EXERCISE =
The answer must consist of every line in the data that contains "items".

-.-.-

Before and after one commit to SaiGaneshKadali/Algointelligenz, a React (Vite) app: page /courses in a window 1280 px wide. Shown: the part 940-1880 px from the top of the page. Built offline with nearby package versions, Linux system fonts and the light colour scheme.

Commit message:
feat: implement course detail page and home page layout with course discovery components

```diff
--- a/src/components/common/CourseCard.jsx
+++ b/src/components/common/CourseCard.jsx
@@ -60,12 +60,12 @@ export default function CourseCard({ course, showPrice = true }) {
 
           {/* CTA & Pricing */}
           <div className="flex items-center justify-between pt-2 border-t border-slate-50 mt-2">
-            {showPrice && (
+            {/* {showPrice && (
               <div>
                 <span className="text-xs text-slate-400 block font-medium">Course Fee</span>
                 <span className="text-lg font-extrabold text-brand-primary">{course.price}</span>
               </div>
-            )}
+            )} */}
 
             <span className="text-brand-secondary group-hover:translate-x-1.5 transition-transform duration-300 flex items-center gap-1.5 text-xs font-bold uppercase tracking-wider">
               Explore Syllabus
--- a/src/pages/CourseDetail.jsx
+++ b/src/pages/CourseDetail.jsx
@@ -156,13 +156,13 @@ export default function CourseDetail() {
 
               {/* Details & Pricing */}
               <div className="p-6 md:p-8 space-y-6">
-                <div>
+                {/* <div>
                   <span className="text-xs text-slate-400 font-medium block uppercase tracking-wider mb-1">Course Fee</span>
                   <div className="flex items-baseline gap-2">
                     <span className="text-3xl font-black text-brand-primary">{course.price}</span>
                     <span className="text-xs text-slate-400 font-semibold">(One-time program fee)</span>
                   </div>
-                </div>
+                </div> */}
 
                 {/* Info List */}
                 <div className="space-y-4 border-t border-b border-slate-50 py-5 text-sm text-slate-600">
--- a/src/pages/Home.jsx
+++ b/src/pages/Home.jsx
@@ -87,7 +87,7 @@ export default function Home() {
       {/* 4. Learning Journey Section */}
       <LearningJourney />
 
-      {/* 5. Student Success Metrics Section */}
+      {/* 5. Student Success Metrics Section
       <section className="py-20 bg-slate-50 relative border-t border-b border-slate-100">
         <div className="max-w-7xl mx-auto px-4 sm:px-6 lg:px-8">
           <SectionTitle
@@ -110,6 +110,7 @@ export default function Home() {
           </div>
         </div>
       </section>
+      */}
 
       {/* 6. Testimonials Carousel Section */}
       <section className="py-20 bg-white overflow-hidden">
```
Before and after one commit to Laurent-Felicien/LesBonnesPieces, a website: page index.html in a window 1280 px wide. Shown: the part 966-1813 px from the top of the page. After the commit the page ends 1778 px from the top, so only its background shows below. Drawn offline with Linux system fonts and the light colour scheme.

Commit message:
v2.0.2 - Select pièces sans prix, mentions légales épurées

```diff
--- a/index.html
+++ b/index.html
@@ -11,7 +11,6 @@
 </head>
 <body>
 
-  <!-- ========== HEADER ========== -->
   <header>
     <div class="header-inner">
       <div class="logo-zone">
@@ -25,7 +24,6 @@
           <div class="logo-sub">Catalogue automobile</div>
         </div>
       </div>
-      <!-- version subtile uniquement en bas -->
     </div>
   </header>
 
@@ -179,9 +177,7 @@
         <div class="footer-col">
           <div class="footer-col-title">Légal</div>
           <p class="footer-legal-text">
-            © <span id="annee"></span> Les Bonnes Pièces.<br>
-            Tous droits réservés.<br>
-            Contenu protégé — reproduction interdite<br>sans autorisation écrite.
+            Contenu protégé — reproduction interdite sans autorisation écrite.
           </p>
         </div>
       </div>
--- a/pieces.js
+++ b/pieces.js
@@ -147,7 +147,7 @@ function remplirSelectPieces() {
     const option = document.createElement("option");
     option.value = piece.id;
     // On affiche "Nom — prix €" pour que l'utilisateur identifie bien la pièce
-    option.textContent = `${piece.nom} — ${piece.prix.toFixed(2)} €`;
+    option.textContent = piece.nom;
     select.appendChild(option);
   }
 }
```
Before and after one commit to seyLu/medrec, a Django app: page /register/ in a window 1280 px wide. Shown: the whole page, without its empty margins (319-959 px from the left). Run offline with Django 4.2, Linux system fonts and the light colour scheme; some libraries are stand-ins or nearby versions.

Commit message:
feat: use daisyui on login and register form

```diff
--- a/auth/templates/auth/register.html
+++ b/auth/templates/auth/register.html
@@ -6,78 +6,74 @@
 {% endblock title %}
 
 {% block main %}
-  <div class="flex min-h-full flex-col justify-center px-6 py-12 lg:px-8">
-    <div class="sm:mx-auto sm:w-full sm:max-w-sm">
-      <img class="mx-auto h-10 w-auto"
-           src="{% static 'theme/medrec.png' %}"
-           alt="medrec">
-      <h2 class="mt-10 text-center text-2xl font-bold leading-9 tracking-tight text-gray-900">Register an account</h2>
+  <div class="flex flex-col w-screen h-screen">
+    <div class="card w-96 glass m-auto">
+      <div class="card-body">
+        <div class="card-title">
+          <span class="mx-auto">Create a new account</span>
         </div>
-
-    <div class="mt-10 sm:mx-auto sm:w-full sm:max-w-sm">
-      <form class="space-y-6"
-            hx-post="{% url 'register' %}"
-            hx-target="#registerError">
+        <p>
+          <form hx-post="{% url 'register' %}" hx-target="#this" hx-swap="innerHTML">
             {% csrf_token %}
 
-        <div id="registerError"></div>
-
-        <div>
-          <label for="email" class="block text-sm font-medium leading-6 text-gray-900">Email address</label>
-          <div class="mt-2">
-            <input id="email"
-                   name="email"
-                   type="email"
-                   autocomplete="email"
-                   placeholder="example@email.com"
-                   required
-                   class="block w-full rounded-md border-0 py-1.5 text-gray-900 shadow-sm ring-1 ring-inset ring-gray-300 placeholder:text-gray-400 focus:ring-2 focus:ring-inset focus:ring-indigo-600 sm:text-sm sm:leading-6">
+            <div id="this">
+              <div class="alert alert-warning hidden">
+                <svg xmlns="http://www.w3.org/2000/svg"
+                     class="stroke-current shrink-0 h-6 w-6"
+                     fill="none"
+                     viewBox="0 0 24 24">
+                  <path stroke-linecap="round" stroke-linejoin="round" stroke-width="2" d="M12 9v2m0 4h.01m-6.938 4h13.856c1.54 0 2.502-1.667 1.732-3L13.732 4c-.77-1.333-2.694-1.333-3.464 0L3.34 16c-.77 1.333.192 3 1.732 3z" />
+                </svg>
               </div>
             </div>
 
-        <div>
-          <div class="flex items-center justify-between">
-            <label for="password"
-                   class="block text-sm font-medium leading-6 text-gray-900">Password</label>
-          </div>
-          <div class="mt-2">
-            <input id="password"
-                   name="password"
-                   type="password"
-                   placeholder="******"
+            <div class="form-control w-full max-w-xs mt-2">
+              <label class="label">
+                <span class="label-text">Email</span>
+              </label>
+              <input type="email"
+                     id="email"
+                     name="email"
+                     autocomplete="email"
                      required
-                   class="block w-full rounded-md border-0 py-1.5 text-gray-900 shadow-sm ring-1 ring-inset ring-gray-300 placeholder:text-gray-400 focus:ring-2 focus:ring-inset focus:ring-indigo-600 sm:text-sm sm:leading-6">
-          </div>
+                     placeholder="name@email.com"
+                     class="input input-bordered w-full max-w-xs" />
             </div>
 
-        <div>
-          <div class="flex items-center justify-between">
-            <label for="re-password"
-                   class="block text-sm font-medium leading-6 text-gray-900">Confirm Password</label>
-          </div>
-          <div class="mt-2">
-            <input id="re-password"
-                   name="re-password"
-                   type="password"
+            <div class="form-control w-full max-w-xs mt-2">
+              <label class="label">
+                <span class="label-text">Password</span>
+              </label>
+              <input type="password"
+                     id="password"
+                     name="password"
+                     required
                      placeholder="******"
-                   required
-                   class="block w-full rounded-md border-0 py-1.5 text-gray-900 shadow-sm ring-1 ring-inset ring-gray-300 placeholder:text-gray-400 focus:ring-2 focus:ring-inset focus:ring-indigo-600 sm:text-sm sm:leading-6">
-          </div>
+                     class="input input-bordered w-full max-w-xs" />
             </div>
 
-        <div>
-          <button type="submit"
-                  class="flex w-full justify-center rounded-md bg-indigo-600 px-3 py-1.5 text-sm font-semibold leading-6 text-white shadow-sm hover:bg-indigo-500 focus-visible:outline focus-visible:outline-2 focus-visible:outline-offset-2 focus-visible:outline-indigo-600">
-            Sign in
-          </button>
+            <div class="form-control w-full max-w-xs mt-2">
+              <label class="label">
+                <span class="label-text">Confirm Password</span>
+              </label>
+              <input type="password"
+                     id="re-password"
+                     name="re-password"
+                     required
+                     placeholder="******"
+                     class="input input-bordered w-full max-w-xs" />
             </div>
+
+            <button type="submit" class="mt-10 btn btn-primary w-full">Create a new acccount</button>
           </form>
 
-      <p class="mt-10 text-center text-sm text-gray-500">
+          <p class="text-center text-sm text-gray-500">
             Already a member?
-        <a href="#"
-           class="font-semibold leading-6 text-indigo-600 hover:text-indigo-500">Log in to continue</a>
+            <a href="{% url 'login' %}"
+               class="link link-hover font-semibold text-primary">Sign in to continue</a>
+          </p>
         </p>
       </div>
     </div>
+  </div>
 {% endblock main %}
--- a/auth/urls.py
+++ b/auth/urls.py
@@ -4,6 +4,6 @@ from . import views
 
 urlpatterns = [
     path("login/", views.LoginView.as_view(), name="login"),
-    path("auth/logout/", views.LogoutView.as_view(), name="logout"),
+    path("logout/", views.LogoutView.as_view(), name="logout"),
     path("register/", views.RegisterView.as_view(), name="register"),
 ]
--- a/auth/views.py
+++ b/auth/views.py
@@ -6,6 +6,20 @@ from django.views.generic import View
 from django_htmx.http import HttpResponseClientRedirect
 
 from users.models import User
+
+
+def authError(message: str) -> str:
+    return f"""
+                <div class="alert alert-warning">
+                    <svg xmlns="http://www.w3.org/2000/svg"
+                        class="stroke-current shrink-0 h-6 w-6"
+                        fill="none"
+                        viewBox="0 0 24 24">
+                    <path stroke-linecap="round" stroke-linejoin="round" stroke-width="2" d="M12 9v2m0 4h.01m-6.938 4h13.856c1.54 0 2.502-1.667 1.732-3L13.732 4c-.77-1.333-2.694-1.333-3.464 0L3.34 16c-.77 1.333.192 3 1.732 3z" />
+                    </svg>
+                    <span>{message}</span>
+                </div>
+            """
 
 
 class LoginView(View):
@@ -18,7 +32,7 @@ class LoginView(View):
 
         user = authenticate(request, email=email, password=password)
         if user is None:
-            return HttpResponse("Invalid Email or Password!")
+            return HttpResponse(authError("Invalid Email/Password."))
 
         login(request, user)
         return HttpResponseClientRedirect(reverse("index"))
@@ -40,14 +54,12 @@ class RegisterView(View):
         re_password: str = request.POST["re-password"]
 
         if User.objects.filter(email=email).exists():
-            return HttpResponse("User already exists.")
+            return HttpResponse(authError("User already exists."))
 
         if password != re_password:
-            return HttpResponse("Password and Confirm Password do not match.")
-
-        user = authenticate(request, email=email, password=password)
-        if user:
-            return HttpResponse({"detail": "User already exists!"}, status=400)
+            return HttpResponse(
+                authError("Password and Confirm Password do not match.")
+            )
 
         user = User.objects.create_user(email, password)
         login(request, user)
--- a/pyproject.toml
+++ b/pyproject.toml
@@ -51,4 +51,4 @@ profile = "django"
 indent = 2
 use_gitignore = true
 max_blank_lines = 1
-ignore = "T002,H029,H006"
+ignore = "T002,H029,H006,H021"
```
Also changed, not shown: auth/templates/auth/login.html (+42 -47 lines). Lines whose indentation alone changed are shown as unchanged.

-.-.-

ANSWER TO THIS EXERCISE =
           <div className="flex items-center justify-between pt-2 border-t border-slate-50 mt-2">
             <span className="text-brand-secondary group-hover:translate-x-1.5 transition-transform duration-300 flex items-center gap-1.5 text-xs font-bold uppercase tracking-wider">
                   <div className="flex items-baseline gap-2">
-          <div class="flex items-center justify-between">
-          <div class="flex items-center justify-between">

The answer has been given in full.